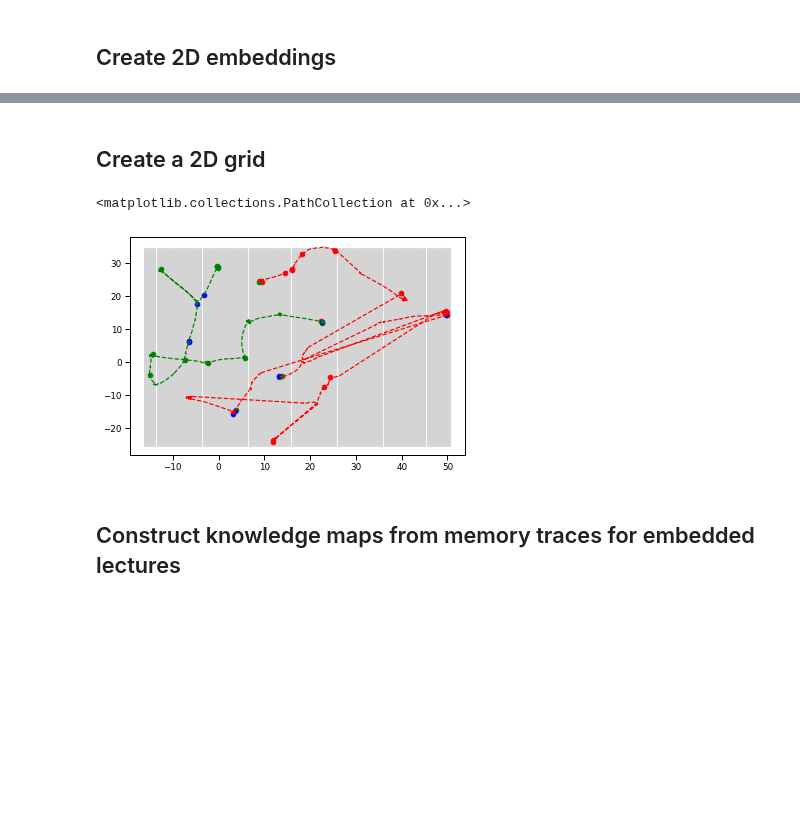
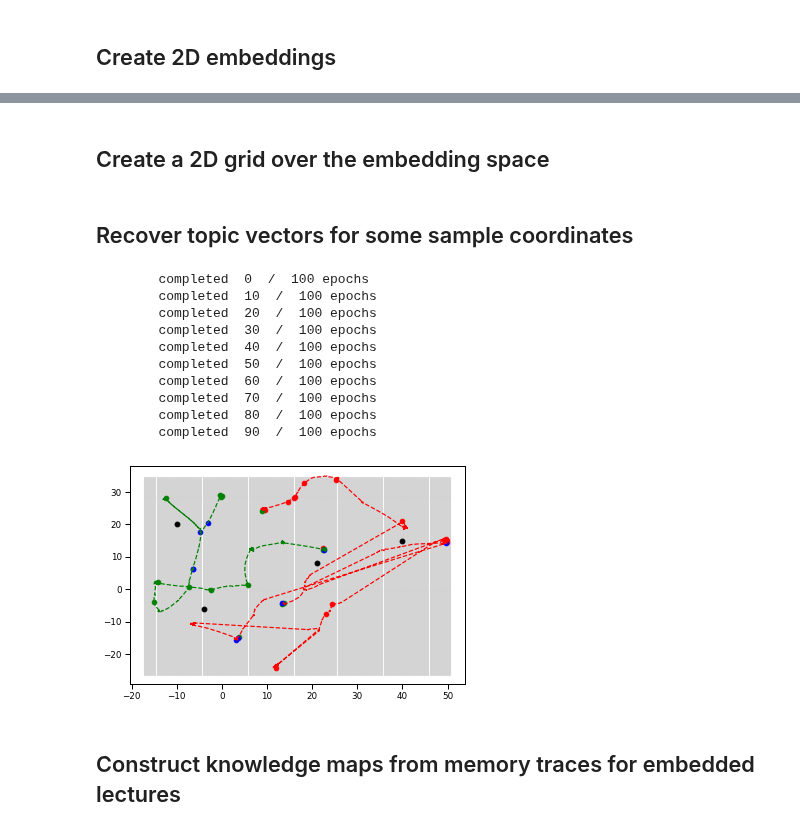
Before and after one commit to ContextLab/efficient-learning-khan, a Jupyter notebook: code/notebooks/knowledge-maps.ipynb, the cells around one changed output, grey strips where cells are left out. Cells and saved outputs as stored; diff of their text form; code cells hidden in the pictures; blank space fills up the shorter version.

Commit message:
code for inverse transforming and generating wordles

```diff
--- a/code/notebooks/knowledge-maps.ipynb
+++ b/code/notebooks/knowledge-maps.ipynb
@@ -83,12 +134,13 @@ def RBF_interp(obs_coords, obs_vals, pred_coords, width=10):
 ## Load data
 # %%
 exp = Experiment()
+CV = exp.load_cv()
+LDA = exp.load_lda()
 exp.load_lecture_trajs()
 exp.load_question_vectors()
-exp.load_participants(load_avg=True)
-participants = exp.participants
-avg_participant = exp.avg_participant
-n_topics = exp.lda_params['n_components']
+participants, avg_participant = exp.load_participants(load_avg=True)
+wordle_mask = exp.load_wordle_mask()
+
 umap_params = exp.umap_params
 seed = umap_params['random_state']
 umap_params['metric'] = correlation_exp
@@ -107,7 +159,7 @@ split_inds = np.cumsum([np.atleast_2d(vec).shape[0] for vec in to_reduce])[:2]
 to_reduce = np.log(np.vstack(to_reduce))
 # %%
 np.random.seed(seed)
-reducer = UMAP(**umap_params).fit(to_reduce)
+reducer = UMAP(verbose=True, **umap_params).fit(to_reduce)
 embeddings = reducer.embedding_
 forces_emb, bos_emb, questions_embs = np.vsplit(embeddings, split_inds)
 # %% [output]
@@ -131,8 +183,8 @@ Sat Mar 14 01:51:54 2020 Finished embedding
 # %% [markdown]
-## Create a 2D grid
+## Create a 2D grid over the embedding space
 # %%
 resolution = 100
-x_min, y_min = embeddings.min(axis=0) // 1
+x_min, y_min = embeddings.min(axis=0) // 1 - 1
 x_max, y_max = embeddings.max(axis=0) // 1 + 1
 x_step = (x_max - x_min) / resolution
 y_step = (y_max - y_min) / resolution
@@ -143,16 +195,39 @@ X, Y = np.meshgrid(xs, ys)
 xy_grid = np.empty((resolution, resolution, 2), dtype=np.float64)
 for (x_ix, y_ix), X_val in np.ndenumerate(X):
     xy_grid[x_ix, y_ix] = (X_val, Y[x_ix, y_ix])
+# %% [markdown]
+## Recover topic vectors for some sample coordinates
+# %%
+# choose some locations for displaying word clouds
+wordle_coords = np.array([[-10, 20], [-4, -6], [13, 5], [34, 20]])
+# inverse-transform coordinates into original topic space
+np.random.seed(reducer.transform_seed)
+wordle_vectors = reducer.inverse_transform(wordle_coords).astype(np.float64)
+# undo log-transform & normalize
+wordle_vectors = np.exp(wordle_vectors)
+wordle_vectors /= wordle_vectors.sum(axis=1, keepdims=True)
+# %% [output]
+        completed  0  /  100 epochs
+        completed  10  /  100 epochs
+        completed  20  /  100 epochs
+        completed  30  /  100 epochs
+        completed  40  /  100 epochs
+        completed  50  /  100 epochs
+        completed  60  /  100 epochs
+        completed  70  /  100 epochs
+        completed  80  /  100 epochs
+        completed  90  /  100 epochs
 # %%
 vertices = xy_grid.reshape(resolution**2, 2)
 
 plt.scatter(vertices[:, 0], vertices[:, 1], c='lightgrey', marker='.')
 plt.plot(forces_emb[:, 0], forces_emb[:, 1], 'r--')
 plt.plot(bos_emb[:, 0], bos_emb[:, 1], 'g--')
 plt.scatter(questions_embs[:15, 0], questions_embs[:15, 1], c='r', marker='o')
 plt.scatter(questions_embs[15:30, 0], questions_embs[15:30, 1], c='g', marker='o')
 plt.scatter(questions_embs[30:, 0], questions_embs[30:, 1], c='b', marker='o')
+plt.plot(wordle_coords[:, 0], wordle_coords[:, 1], 'ko')
+plt.show()
 # %% [output]
-<matplotlib.collections.PathCollection at 0x...>
-[figure, old version]
+[figure, new version]
 # %%
```
Also changed, not shown: parts of 20 cells of this notebook.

• **Problem to work on**
Retype each entry above character for character; pictures stay out.

• **Result**
Before and after one commit to ContextLab/efficient-learning-khan, a Jupyter notebook: code/notebooks/knowledge-maps.ipynb, the cells around one changed output, grey strips where cells are left out. Cells and saved outputs as stored; diff of their text form; code cells hidden in the pictures; blank space fills up the shorter version.

Commit message:
code for inverse transforming and generating wordles

```diff
--- a/code/notebooks/knowledge-maps.ipynb
+++ b/code/notebooks/knowledge-maps.ipynb
@@ -83,12 +134,13 @@ def RBF_interp(obs_coords, obs_vals, pred_coords, width=10):
 ## Load data
 # %%
 exp = Experiment()
+CV = exp.load_cv()
+LDA = exp.load_lda()
 exp.load_lecture_trajs()
 exp.load_question_vectors()
-exp.load_participants(load_avg=True)
-participants = exp.participants
-avg_participant = exp.avg_participant
-n_topics = exp.lda_params['n_components']
+participants, avg_participant = exp.load_participants(load_avg=True)
+wordle_mask = exp.load_wordle_mask()
+
 umap_params = exp.umap_params
 seed = umap_params['random_state']
 umap_params['metric'] = correlation_exp
@@ -107,7 +159,7 @@ split_inds = np.cumsum([np.atleast_2d(vec).shape[0] for vec in to_reduce])[:2]
 to_reduce = np.log(np.vstack(to_reduce))
 # %%
 np.random.seed(seed)
-reducer = UMAP(**umap_params).fit(to_reduce)
+reducer = UMAP(verbose=True, **umap_params).fit(to_reduce)
 embeddings = reducer.embedding_
 forces_emb, bos_emb, questions_embs = np.vsplit(embeddings, split_inds)
 # %% [output]
@@ -131,8 +183,8 @@ Sat Mar 14 01:51:54 2020 Finished embedding
 # %% [markdown]
-## Create a 2D grid
+## Create a 2D grid over the embedding space
 # %%
 resolution = 100
-x_min, y_min = embeddings.min(axis=0) // 1
+x_min, y_min = embeddings.min(axis=0) // 1 - 1
 x_max, y_max = embeddings.max(axis=0) // 1 + 1
 x_step = (x_max - x_min) / resolution
 y_step = (y_max - y_min) / resolution
@@ -143,16 +195,39 @@ X, Y = np.meshgrid(xs, ys)
 xy_grid = np.empty((resolution, resolution, 2), dtype=np.float64)
 for (x_ix, y_ix), X_val in np.ndenumerate(X):
     xy_grid[x_ix, y_ix] = (X_val, Y[x_ix, y_ix])
+# %% [markdown]
+## Recover topic vectors for some sample coordinates
+# %%
+# choose some locations for displaying word clouds
+wordle_coords = np.array([[-10, 20], [-4, -6], [13, 5], [34, 20]])
+# inverse-transform coordinates into original topic space
+np.random.seed(reducer.transform_seed)
+wordle_vectors = reducer.inverse_transform(wordle_coords).astype(np.float64)
+# undo log-transform & normalize
+wordle_vectors = np.exp(wordle_vectors)
+wordle_vectors /= wordle_vectors.sum(axis=1, keepdims=True)
+# %% [output]
+        completed  0  /  100 epochs
+        completed  10  /  100 epochs
+        completed  20  /  100 epochs
+        completed  30  /  100 epochs
+        completed  40  /  100 epochs
+        completed  50  /  100 epochs
+        completed  60  /  100 epochs
+        completed  70  /  100 epochs
+        completed  80  /  100 epochs
+        completed  90  /  100 epochs
 # %%
 vertices = xy_grid.reshape(resolution**2, 2)
 
 plt.scatter(vertices[:, 0], vertices[:, 1], c='lightgrey', marker='.')
 plt.plot(forces_emb[:, 0], forces_emb[:, 1], 'r--')
 plt.plot(bos_emb[:, 0], bos_emb[:, 1], 'g--')
 plt.scatter(questions_embs[:15, 0], questions_embs[:15, 1], c='r', marker='o')
 plt.scatter(questions_embs[15:30, 0], questions_embs[15:30, 1], c='g', marker='o')
 plt.scatter(questions_embs[30:, 0], questions_embs[30:, 1], c='b', marker='o')
+plt.plot(wordle_coords[:, 0], wordle_coords[:, 1], 'ko')
+plt.show()
 # %% [output]
-<matplotlib.collections.PathCollection at 0x...>
-[figure, old version]
+[figure, new version]
 # %%
```
Also changed, not shown: parts of 20 cells of this notebook.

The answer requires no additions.